One of my latest rants concerns gluten intolerance. I’m not a dietician, but a physiotherapist, but I do take an interest in nutritional research and I find the rise in gluten intolerance remarkable – to say the least!
Gluten is a protein found in wheat, rye and barley – it’s what gives bread its elasticity and lovely chewy texture. But lately, it seems, everyone is gluten intolerant. Do they need to be? Is it healthier?
A recent study, published in the journal Digestion found that 86 per cent of individuals who believed they were gluten sensitive could tolerate it. Yes, there are certain diseases where gluten must be avoided. People with celiac disease, a hereditary auto-immune condition that affects about one per cent of the population, and those with extremely rare wheat allergies for instance. But what about people without those problems? In the study researchers from Italy enrolled 392 people, all of whom believed they were gluten intolerant. The subjects were instructed to eat gluten-free foods for two months and a series of medical tests were performed (blood tests, endoscopies and others). They then ate foods with gluten in it – bread, etc. – for six months and were monitored for symptoms associated with gluten intolerance. The results showed that of the 392 people 6.63 per cent had celiac disease and two individuals had wheat allergy – so they needed to avoid gluten – but the large majority, a whopping 86 per cent, had no problems associated with gluten.
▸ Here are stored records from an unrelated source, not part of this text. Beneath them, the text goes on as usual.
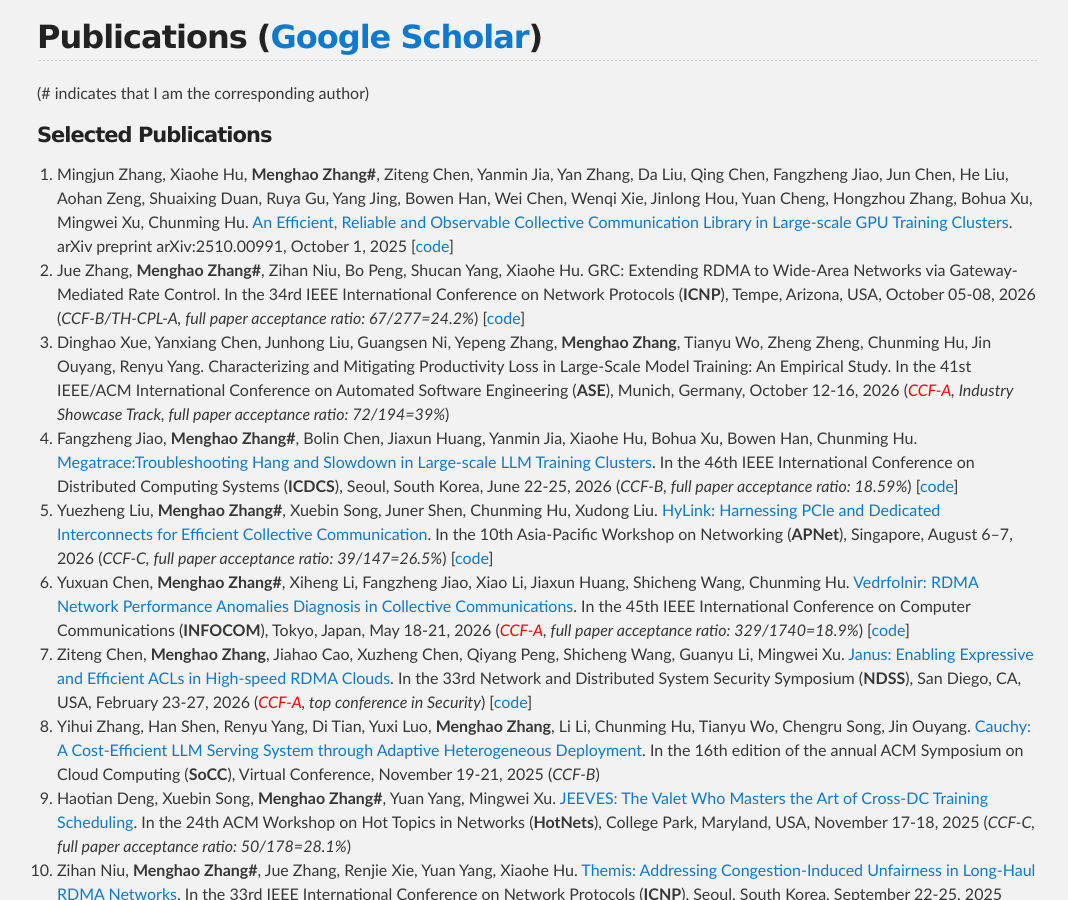
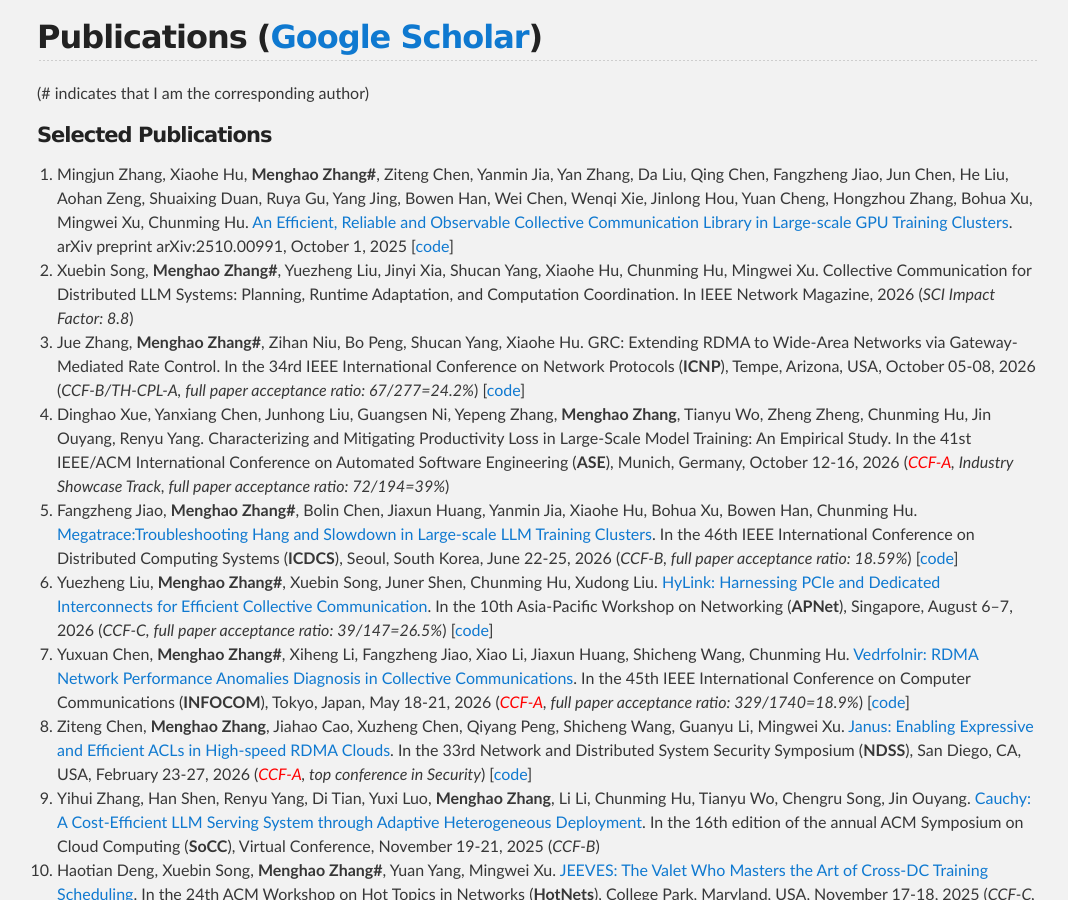
Before and after one commit to zhangmenghao/zhangmenghao.github.io, a Jekyll site: the page built from index.md, in a window 1280 px wide and 900 px high, scrolled down 1309 px. Shown: the whole window, without its empty margins (103-1171 px from the left). Built offline with Jekyll 4.4.1, drawn with Linux system fonts in a browser that asks for light colours.

Commit message:
Update IEEE Network

```diff
--- a/index.md
+++ b/index.md
@@ -47,6 +47,9 @@ Group Github: [https://github.com/Networked-System-and-Security-Group](https://g
 33. Mingjun Zhang, Xiaohe Hu, __Menghao Zhang#__, Ziteng Chen, Yanmin Jia, Yan Zhang, Da Liu, Qing Chen, Fangzheng Jiao, Jun Chen, He Liu, Aohan Zeng, Shuaixing Duan, Ruya Gu, Yang Jing, Bowen Han, Wei Chen, Wenqi Xie, Jinlong Hou, Yuan Cheng, Hongzhou Zhang, Bohua Xu, Mingwei Xu, Chunming Hu.
 [An Efficient, Reliable and Observable Collective Communication Library in Large-scale GPU Training Clusters](https://arxiv.org/pdf/2510.00991).
 arXiv preprint arXiv:2510.00991, October 1, 2025 [[code](https://github.com/sii-research/VCCL/)]
+33. Xuebin Song, __Menghao Zhang#__, Yuezheng Liu, Jinyi Xia, Shucan Yang, Xiaohe Hu, Chunming Hu, Mingwei Xu.
+Collective Communication for Distributed LLM Systems: Planning, Runtime Adaptation, and Computation Coordination.
+In IEEE Network Magazine, 2026 (*SCI Impact Factor: 8.8*)
 32. Jue Zhang, __Menghao Zhang#__, Zihan Niu, Bo Peng, Shucan Yang, Xiaohe Hu.
 GRC: Extending RDMA to Wide-Area Networks via Gateway-Mediated Rate Control.
 In the 34rd IEEE International Conference on Network Protocols (**ICNP**), Tempe, Arizona, USA, October 05-08, 2026 (*CCF-B/TH-CPL-A, full paper acceptance ratio: 67/277=24.2%*) [[code](https://github.com/Networked-System-and-Security-Group/GRC)]
```
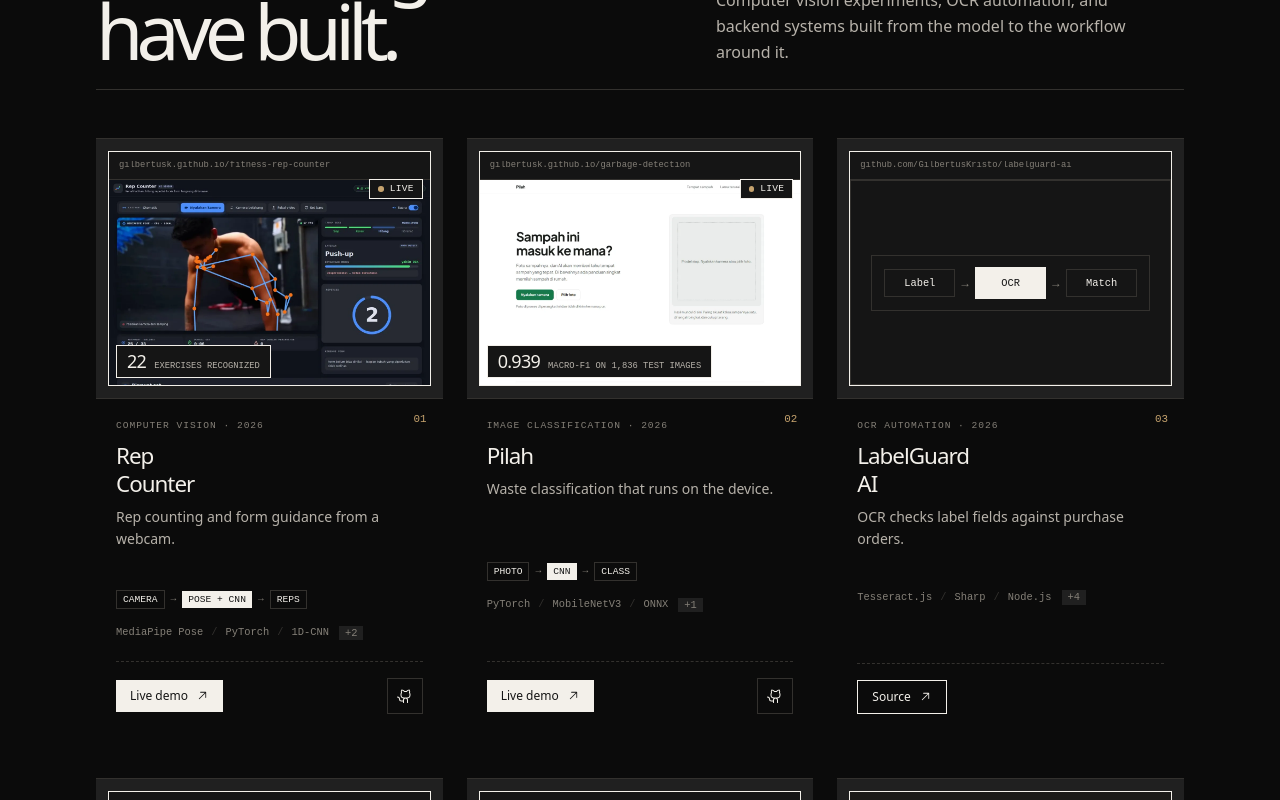
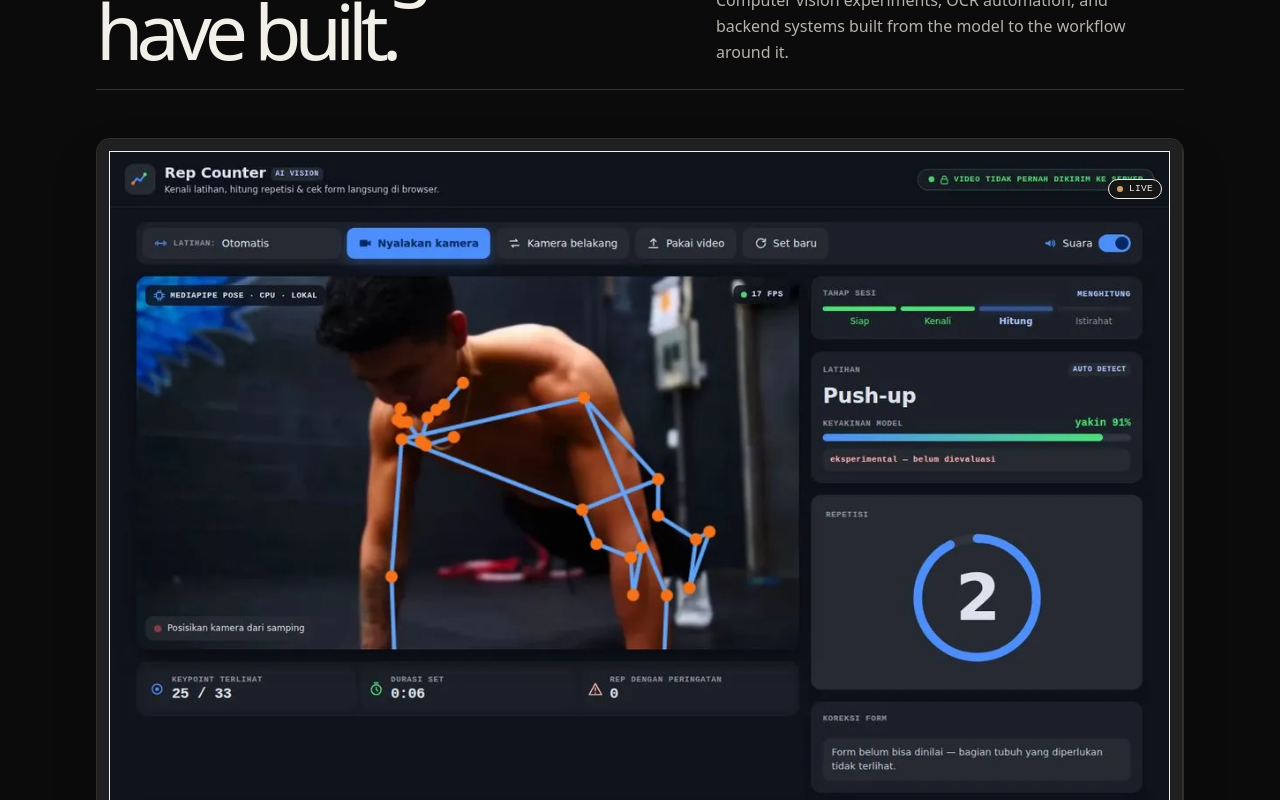
Before and after one commit to gilbertusk/portfolio, a React (Vite) app: page / in a window 1280 px wide. Shown: the part 2140-2940 px from the top of the page. Built offline with nearby package versions, Linux system fonts and the light colour scheme.

Commit message:
Polish project showcase for stronger portfolio impact

```diff
--- a/src/components/sections/ProjectCard.tsx
+++ b/src/components/sections/ProjectCard.tsx
@@ -21,31 +21,12 @@ function getStatusLabel(project: Project) {
   return project.isPrivate ? 'Private' : undefined
 }
 
-/** What the preview's address bar shows: the live host, else the repo or docs path. */
-function getPreviewAddress(project: Project) {
-  const link = project.links.find(isLiveLink) ?? project.links[0]
-  if (!link) return `~/${project.id}`
-
-  const { host, pathname } = new URL(link.href)
-  return `${host}${pathname}`.replace(/\/$/, '')
-}
-
-function BrowserBar({ address }: { address: string }) {
-  return (
-    <div aria-hidden className="flex h-7 flex-none items-center border-b border-line bg-surface px-2.5">
-      <span className="min-w-0 truncate font-mono text-[0.55rem] leading-none text-subtle">
-        {address}
-      </span>
-    </div>
-  )
-}
-
 function MetricBadge({ project }: { project: Project }) {
   const metric = project.metrics?.[0]
   if (!metric) return null
 
   return (
-    <p className="absolute bottom-5 left-5 z-10 flex max-w-[70%] items-baseline gap-2 border border-ink bg-surface px-2.5 py-1.5 text-ink">
+    <p className="project-metric absolute bottom-5 left-5 z-10 flex max-w-[70%] items-baseline gap-2 border border-ink bg-surface px-2.5 py-1.5 text-ink">
       <span className="text-lg leading-none font-medium tracking-[-0.04em]">{metric.value}</span>
       <span className="truncate font-mono text-[0.55rem] leading-none text-muted uppercase">{metric.label}</span>
     </p>
@@ -54,7 +35,7 @@ function MetricBadge({ project }: { project: Project }) {
 
 function StatusChip({ label }: { label: string }) {
   return (
-    <span className="absolute top-10 right-5 z-10 inline-flex items-center gap-1.5 border border-ink bg-surface px-2 py-1 font-mono text-[0.6rem] leading-none tracking-wide text-ink uppercase">
+    <span className="project-status absolute top-10 right-5 z-10 inline-flex items-center gap-1.5 border border-ink bg-surface px-2 py-1 font-mono text-[0.6rem] leading-none tracking-wide text-ink uppercase">
       {label === 'Live' && <span aria-hidden className="project-live-dot" />}
       {label === 'Private' && <LockSimpleIcon aria-hidden size={10} />}
       {label}
@@ -106,12 +87,9 @@ function ProjectVisual({ project }: { project: Project }) {
     media = <ProjectNote project={project} />
   }
 
-  const hasTerminal = !project.image && !project.flow
-
   return (
     <div className="project-visual-mat relative aspect-[4/3] border-b border-line">
       <div className="project-visual-frame absolute inset-3 flex flex-col overflow-hidden border border-ink bg-surface-2">
-        {!hasTerminal && <BrowserBar address={getPreviewAddress(project)} />}
         <div className="min-h-0 flex-1">{media}</div>
       </div>
       {statusLabel && <StatusChip label={statusLabel} />}
@@ -163,7 +141,7 @@ function ProjectFooter({ project }: { project: Project }) {
   const { primary, secondary } = splitLinks(project.links)
 
   return (
-    <div className="mt-auto flex items-center justify-between gap-3 border-t border-dashed border-line pt-4">
+    <div className="project-footer mt-auto flex items-center justify-between gap-3 border-t border-dashed border-line pt-4">
       {primary ? (
         <a
           href={primary.href}
--- a/src/index.css
+++ b/src/index.css
@@ -72,6 +72,88 @@
   :focus-visible {
     outline: 2px solid var(--accent);
     outline-offset: 4px;
+  }
+}
+
+@layer components {
+  /* A case-study rhythm: one lead project, then quieter supporting work. */
+  .project-grid {
+    grid-template-columns: repeat(2, minmax(0, 1fr));
+    gap: 1.5rem;
+    margin-top: 3rem;
+  }
+
+  .project-card,
+  .project-card-featured {
+    display: flex;
+    grid-column: auto;
+    min-width: 0;
+    flex-direction: column;
+    overflow: hidden;
+    border: 1px solid rgb(243 240 234 / 0.12);
+    border-radius: 0.9rem;
+    background: var(--surface);
+    box-shadow: 0 1.5rem 3rem rgb(0 0 0 / 0.16);
+    transition: transform 260ms cubic-bezier(0.16, 1, 0.3, 1), border-color 260ms ease, box-shadow 260ms ease;
+  }
+
+  .project-card:hover,
+  .project-card:focus-within {
+    transform: translateY(-0.4rem);
+    border-color: rgb(198 163 110 / 0.55);
+    box-shadow: 0 1.8rem 3.5rem rgb(0 0 0 / 0.28);
+  }
+
+  .project-card-featured {
+    display: grid;
+    grid-column: 1 / -1;
+    grid-template-columns: minmax(0, 1.35fr) minmax(19rem, 0.65fr);
+  }
+
+  .project-card .project-visual-mat,
+  .project-card-featured .project-visual-mat {
+    min-height: 0;
+    aspect-ratio: 16 / 9;
+    border: 0;
+    background: var(--surface-2);
+  }
+
+  .project-card-featured .project-visual-mat {
+    aspect-ratio: auto;
+    min-height: 23rem;
+    border-right: 1px solid rgb(243 240 234 / 0.12);
+  }
+
+  .project-card .project-visual-frame,
+  .project-card-featured .project-visual-frame {
+    inset: 0;
+    border: 0;
+    background: var(--surface-2);
+  }
+
+  .project-card > div:last-child,
+  .project-card-featured > div:last-child {
+    justify-content: flex-start;
+    padding: 1.35rem;
+  }
+
+  .project-card-featured > div:last-child { justify-content: center; padding: clamp(1.5rem, 4vw, 3rem); }
+  .project-card h3,
+  .project-card-featured h3 { max-width: 13ch; font-size: clamp(1.35rem, 2.5vw, 2.15rem); line-height: 0.98; }
+  .project-card-number { top: 1rem; right: 1rem; }
+  .project-status { top: 1rem; right: 1rem; border: 1px solid rgb(243 240 234 / 0.3); border-radius: 999px; background: rgb(11 11 11 / 0.68); padding: 0.4rem 0.65rem; color: #f3f0ea; backdrop-filter: blur(0.5rem); }
+  .project-metric { bottom: 1rem; left: 1rem; border: 0; border-radius: 0.45rem; background: rgb(11 11 11 / 0.8); color: #f3f0ea; box-shadow: none; backdrop-filter: blur(0.5rem); }
+  .project-metric span:last-child { color: rgb(243 240 234 / 0.68); }
+  .project-footer { margin-top: 1.5rem; border-top: 1px solid rgb(243 240 234 / 0.14); border-style: solid; padding-top: 1rem; }
+  .project-footer .group\/primary { border-radius: 999px; padding: 0.55rem 0.9rem; }
+  .project-flow { border: 0; background: var(--surface); }
+  .project-flow span { border-radius: 0.4rem; border-color: rgb(243 240 234 / 0.2); }
+
+  @media (max-width: 767px) {
+    .project-grid { grid-template-columns: 1fr; gap: 1.25rem; margin-top: 2rem; }
+    .project-card-featured { display: flex; }
+    .project-card-featured .project-visual-mat { min-height: 0; aspect-ratio: 16 / 9; border-right: 0; }
+    .project-card-featured > div:last-child { padding: 1.35rem; }
   }
 }
 
@@ -563,3 +645,30 @@
     .project-card-featured .project-visual-mat { aspect-ratio: 16 / 9; }
   }
 }
+
+@layer components {
+  .project-grid { grid-template-columns: repeat(2, minmax(0, 1fr)); gap: 1.5rem; margin-top: 3rem; }
+  .project-card, .project-card-featured { display: flex; grid-column: auto; min-width: 0; flex-direction: column; gap: 0; overflow: hidden; border: 1px solid rgb(243 240 234 / 0.12); border-radius: 0.9rem; background: var(--surface); box-shadow: 0 1.5rem 3rem rgb(0 0 0 / 0.16); transition: transform 260ms cubic-bezier(0.16, 1, 0.3, 1), border-color 260ms ease, box-shadow 260ms ease; }
+  .project-card:hover, .project-card:focus-within { transform: translateY(-0.4rem); border-color: rgb(198 163 110 / 0.55); box-shadow: 0 1.8rem 3.5rem rgb(0 0 0 / 0.28); }
+  .project-card-featured { display: grid; grid-column: 1 / -1; grid-template-columns: minmax(0, 1.35fr) minmax(19rem, 0.65fr); }
+  .project-card .project-visual-mat, .project-card-featured .project-visual-mat { min-height: 0; aspect-ratio: 16 / 9; border: 0; background: var(--surface-2); }
+  .project-card-featured .project-visual-mat { aspect-ratio: auto; min-height: 23rem; border-right: 1px solid rgb(243 240 234 / 0.12); }
+  .project-card .project-visual-frame, .project-card-featured .project-visual-frame { inset: 0; border: 0; background: var(--surface-2); }
+  .project-card > div:last-child, .project-card-featured > div:last-child { justify-content: flex-start; padding: 1.35rem; }
+  .project-card-featured > div:last-child { justify-content: center; padding: clamp(1.5rem, 4vw, 3rem); }
+  .project-card h3, .project-card-featured h3 { max-width: 13ch; font-size: clamp(1.35rem, 2.5vw, 2.15rem); line-height: 0.98; }
+  .project-card-number { top: 1rem; right: 1rem; }
+  .project-status { top: 1rem; right: 1rem; border: 1px solid rgb(243 240 234 / 0.3); border-radius: 999px; background: rgb(11 11 11 / 0.68); padding: 0.4rem 0.65rem; color: #f3f0ea; backdrop-filter: blur(0.5rem); }
+  .project-metric { bottom: 1rem; left: 1rem; border: 0; border-radius: 0.45rem; background: rgb(11 11 11 / 0.8); color: #f3f0ea; box-shadow: none; backdrop-filter: blur(0.5rem); }
+  .project-metric span:last-child { color: rgb(243 240 234 / 0.68); }
+  .project-footer { margin-top: 1.5rem; border-top: 1px solid rgb(243 240 234 / 0.14); border-style: solid; padding-top: 1rem; }
+  .project-footer .group\/primary { border-radius: 999px; padding: 0.55rem 0.9rem; }
+  .project-flow { border: 0; background: var(--surface); }
+  .project-flow span { border-radius: 0.4rem; border-color: rgb(243 240 234 / 0.2); }
+  @media (max-width: 767px) {
+    .project-grid { grid-template-columns: 1fr; gap: 1.25rem; margin-top: 2rem; }
+    .project-card-featured { display: flex; }
+    .project-card-featured .project-visual-mat { min-height: 0; aspect-ratio: 16 / 9; border-right: 0; }
+    .project-card-featured > div:last-child { padding: 1.35rem; }
+  }
+}
```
So had they been suckered by the hype? Perhaps.
What is worrying though, about all the bogus nutritional advice we are fed (see the pun!), is that it can have real health consequences if you already have an underlying disease. For example, on one site for diabetes, strong advice is given to avoid gluten products. This is simply not true. Research from Harvard University showed that those who consumed fewer gluten products, in particular whole grain and cereal, were in fact more likely to have type 2 diabetes than those who ate food with it in. As the researchers noted: “Gluten-free foods often have less dietary fibre and other micronutrients, making them less nutritious, and they also tend to cost more.” So, why pay more for something that is inherently less healthy and may in fact cause further problems down the line?
Physiotherapy lecturer and counsellor Rachel Garrod can be contacted
at: Tel. (+34) 652 281 122; firstname.lastname@example.org